▶ **Brief**
What you return should be each line of the data containing the string "MunicipalityOfficerDTO".

▶ **Exercise materials**
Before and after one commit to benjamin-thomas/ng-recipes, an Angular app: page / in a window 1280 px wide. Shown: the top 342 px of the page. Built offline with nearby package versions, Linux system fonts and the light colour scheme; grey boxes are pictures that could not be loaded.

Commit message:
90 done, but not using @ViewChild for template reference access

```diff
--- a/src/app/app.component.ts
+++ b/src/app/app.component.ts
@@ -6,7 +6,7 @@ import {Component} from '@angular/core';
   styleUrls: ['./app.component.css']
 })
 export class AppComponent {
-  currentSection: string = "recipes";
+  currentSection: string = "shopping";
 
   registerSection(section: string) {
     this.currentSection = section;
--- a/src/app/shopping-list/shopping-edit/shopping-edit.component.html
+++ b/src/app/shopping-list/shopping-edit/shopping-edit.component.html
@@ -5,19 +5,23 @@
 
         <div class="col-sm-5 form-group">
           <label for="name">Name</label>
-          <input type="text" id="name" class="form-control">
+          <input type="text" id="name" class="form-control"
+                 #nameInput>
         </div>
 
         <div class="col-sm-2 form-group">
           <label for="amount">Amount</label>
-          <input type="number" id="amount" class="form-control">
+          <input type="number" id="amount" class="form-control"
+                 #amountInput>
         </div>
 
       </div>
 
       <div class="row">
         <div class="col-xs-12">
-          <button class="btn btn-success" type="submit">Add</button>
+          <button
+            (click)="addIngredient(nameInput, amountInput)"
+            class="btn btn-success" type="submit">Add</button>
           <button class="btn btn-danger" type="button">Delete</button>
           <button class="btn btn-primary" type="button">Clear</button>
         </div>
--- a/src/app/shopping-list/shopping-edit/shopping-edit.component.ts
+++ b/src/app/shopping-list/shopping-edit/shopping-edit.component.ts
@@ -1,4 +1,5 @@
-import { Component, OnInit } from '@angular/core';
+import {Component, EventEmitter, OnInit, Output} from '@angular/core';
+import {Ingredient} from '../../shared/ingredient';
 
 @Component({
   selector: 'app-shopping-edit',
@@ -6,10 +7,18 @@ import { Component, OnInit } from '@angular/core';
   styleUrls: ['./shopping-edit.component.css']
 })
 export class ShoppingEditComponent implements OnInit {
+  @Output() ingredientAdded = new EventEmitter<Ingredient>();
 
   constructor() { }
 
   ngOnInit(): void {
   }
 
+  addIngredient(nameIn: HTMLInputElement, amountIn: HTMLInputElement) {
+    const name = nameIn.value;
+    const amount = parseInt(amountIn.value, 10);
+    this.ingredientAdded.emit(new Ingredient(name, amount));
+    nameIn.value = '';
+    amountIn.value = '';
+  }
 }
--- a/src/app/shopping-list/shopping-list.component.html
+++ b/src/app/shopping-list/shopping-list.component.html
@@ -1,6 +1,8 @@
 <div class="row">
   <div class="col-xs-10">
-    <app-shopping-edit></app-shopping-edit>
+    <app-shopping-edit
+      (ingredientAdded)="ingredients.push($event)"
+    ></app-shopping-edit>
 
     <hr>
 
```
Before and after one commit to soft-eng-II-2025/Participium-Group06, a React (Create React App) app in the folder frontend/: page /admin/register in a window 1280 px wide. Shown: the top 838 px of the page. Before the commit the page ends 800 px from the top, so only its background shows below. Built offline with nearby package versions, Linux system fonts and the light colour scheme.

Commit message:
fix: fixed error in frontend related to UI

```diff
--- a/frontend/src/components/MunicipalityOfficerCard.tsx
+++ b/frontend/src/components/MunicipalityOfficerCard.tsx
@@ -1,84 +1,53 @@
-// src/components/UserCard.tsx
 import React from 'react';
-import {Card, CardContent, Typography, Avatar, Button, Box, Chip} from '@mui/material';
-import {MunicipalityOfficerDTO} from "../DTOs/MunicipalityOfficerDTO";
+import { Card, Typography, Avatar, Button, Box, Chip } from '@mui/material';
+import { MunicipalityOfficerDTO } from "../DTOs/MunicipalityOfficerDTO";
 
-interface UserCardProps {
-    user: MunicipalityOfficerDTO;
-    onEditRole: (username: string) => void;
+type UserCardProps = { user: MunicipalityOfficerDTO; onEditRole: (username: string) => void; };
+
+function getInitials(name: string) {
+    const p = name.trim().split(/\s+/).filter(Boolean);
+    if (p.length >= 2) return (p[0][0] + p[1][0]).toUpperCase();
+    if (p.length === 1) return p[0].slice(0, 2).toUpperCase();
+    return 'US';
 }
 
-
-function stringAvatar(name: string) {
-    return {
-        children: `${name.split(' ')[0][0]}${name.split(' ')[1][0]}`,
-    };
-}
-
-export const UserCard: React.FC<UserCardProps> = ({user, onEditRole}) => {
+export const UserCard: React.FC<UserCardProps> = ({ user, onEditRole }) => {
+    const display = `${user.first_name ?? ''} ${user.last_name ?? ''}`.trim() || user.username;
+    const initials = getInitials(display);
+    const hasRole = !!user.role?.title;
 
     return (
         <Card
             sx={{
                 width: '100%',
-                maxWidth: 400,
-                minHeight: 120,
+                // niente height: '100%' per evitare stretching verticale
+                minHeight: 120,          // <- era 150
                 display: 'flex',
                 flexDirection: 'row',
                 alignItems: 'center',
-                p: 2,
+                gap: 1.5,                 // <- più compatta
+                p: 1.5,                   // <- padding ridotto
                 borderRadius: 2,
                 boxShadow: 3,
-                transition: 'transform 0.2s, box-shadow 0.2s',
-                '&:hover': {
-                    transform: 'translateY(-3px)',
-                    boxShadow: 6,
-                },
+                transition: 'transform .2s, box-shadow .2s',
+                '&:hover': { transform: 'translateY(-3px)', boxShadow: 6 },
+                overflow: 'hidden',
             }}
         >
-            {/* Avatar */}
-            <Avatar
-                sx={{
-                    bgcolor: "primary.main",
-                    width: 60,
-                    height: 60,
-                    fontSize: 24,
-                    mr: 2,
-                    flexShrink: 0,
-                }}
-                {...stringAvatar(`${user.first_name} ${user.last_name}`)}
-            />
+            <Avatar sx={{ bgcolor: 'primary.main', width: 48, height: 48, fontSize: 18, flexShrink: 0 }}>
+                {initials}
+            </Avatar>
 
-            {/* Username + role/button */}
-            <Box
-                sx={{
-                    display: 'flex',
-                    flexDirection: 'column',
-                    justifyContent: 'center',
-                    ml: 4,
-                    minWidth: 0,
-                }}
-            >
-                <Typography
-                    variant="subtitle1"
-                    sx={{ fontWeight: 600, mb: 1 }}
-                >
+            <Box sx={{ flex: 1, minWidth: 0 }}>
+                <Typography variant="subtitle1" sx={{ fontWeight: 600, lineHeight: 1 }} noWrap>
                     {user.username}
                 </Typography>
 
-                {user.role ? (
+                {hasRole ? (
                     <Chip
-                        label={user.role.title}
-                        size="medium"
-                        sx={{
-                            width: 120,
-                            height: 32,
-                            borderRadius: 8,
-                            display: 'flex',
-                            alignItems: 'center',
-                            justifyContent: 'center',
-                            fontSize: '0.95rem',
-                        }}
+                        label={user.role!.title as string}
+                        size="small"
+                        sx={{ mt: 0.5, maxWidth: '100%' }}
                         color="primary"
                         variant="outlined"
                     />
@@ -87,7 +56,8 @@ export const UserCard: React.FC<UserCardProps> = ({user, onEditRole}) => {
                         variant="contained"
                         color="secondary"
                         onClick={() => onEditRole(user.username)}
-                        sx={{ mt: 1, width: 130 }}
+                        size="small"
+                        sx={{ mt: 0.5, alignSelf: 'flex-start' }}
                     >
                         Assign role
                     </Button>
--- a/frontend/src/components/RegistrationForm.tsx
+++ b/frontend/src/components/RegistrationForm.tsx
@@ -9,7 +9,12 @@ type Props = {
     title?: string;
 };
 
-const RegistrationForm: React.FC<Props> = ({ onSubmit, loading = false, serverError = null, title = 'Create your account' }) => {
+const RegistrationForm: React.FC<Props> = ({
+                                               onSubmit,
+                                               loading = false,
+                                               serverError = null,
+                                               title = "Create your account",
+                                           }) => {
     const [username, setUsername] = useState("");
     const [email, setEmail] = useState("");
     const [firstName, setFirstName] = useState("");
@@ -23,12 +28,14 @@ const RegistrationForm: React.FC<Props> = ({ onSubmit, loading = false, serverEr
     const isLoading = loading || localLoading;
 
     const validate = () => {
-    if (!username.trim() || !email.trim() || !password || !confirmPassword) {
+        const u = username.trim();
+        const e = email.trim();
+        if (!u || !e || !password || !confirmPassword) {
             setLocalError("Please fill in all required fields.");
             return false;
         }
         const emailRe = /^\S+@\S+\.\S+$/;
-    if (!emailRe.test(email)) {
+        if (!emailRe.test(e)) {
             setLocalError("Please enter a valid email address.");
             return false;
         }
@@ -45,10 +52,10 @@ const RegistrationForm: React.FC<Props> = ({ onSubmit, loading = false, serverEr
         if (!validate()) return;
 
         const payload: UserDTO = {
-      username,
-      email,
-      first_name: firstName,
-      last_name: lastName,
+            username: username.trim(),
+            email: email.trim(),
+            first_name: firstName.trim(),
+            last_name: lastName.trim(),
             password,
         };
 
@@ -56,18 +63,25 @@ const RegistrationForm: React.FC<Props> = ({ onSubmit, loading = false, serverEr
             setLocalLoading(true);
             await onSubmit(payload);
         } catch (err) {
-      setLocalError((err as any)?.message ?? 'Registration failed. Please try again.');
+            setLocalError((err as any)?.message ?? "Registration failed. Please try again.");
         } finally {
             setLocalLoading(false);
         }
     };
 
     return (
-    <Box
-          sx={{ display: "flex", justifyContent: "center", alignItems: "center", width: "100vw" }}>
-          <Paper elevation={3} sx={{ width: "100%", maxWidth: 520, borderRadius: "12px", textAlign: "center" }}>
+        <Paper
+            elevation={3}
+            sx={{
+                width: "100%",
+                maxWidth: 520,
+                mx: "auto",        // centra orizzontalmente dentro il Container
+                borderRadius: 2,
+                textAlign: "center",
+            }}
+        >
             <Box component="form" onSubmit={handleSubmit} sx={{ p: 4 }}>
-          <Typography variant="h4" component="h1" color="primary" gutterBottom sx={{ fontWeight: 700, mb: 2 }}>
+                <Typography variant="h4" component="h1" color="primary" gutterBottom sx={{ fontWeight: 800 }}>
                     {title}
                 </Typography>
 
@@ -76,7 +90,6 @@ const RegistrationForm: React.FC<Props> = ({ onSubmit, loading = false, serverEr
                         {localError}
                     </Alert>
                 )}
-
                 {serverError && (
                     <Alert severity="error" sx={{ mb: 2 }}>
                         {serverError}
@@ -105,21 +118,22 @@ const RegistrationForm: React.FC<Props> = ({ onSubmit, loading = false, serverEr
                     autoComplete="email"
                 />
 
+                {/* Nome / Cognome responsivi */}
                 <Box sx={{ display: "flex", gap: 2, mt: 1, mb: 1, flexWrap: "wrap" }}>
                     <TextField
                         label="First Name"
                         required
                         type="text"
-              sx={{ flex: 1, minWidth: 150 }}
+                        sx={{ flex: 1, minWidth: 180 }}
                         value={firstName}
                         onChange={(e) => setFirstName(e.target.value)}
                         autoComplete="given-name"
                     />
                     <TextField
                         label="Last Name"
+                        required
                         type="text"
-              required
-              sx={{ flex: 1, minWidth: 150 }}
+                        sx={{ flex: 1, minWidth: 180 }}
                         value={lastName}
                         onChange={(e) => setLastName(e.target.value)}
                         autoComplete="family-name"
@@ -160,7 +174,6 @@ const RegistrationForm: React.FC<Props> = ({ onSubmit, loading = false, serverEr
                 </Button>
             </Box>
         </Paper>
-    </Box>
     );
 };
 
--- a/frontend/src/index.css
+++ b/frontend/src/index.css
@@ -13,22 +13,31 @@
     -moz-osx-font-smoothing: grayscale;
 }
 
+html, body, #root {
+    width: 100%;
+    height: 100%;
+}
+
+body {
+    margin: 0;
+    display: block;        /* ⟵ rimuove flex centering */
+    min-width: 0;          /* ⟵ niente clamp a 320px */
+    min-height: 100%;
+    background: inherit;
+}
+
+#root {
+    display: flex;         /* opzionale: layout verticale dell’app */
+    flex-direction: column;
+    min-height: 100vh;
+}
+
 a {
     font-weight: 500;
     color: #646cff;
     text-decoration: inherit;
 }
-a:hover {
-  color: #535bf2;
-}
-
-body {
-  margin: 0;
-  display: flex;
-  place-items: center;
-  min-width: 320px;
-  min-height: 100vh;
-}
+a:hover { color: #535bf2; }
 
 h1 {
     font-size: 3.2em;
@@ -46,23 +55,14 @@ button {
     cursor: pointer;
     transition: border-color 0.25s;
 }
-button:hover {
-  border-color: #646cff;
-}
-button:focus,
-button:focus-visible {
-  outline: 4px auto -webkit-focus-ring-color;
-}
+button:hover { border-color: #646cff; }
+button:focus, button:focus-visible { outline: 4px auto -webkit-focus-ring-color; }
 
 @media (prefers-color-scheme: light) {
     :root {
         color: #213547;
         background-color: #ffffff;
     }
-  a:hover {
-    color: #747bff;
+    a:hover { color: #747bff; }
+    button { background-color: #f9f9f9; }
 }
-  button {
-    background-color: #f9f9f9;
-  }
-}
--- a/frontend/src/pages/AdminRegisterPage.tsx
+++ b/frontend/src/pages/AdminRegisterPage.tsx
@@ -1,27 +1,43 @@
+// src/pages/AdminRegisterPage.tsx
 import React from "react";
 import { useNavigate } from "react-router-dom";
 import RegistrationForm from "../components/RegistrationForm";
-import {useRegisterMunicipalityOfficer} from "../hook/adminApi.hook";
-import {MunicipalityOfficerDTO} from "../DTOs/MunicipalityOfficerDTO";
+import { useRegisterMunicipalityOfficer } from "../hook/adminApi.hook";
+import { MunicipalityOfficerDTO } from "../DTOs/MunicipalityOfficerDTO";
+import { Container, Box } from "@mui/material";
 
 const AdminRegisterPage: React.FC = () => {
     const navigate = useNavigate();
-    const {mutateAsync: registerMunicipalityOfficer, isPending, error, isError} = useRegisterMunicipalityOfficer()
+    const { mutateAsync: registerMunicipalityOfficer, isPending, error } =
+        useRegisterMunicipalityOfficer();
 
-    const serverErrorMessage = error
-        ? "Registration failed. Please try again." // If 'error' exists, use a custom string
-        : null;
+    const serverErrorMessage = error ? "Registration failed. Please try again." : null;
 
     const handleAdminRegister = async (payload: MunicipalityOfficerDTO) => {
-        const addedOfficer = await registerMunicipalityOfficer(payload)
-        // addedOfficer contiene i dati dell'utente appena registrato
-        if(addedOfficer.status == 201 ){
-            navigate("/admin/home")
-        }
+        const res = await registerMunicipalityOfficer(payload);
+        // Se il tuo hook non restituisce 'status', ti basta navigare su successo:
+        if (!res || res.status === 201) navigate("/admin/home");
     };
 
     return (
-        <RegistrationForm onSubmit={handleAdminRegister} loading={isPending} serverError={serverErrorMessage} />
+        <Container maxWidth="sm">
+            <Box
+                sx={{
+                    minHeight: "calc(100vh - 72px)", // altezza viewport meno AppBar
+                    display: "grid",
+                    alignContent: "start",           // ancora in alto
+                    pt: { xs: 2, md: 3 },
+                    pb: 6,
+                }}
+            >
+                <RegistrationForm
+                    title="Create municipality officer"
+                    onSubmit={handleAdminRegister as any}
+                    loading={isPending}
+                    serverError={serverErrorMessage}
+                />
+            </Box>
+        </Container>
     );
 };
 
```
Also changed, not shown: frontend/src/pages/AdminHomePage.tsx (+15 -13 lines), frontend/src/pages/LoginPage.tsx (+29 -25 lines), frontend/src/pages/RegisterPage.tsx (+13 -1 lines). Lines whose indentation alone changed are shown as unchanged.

▶ **Answer to this task**
-import {MunicipalityOfficerDTO} from "../DTOs/MunicipalityOfficerDTO";
+import { MunicipalityOfficerDTO } from "../DTOs/MunicipalityOfficerDTO";
-    user: MunicipalityOfficerDTO;
+type UserCardProps = { user: MunicipalityOfficerDTO; onEditRole: (username: string) => void; };
-import {MunicipalityOfficerDTO} from "../DTOs/MunicipalityOfficerDTO";
+import { MunicipalityOfficerDTO } from "../DTOs/MunicipalityOfficerDTO";
     const handleAdminRegister = async (payload: MunicipalityOfficerDTO) => {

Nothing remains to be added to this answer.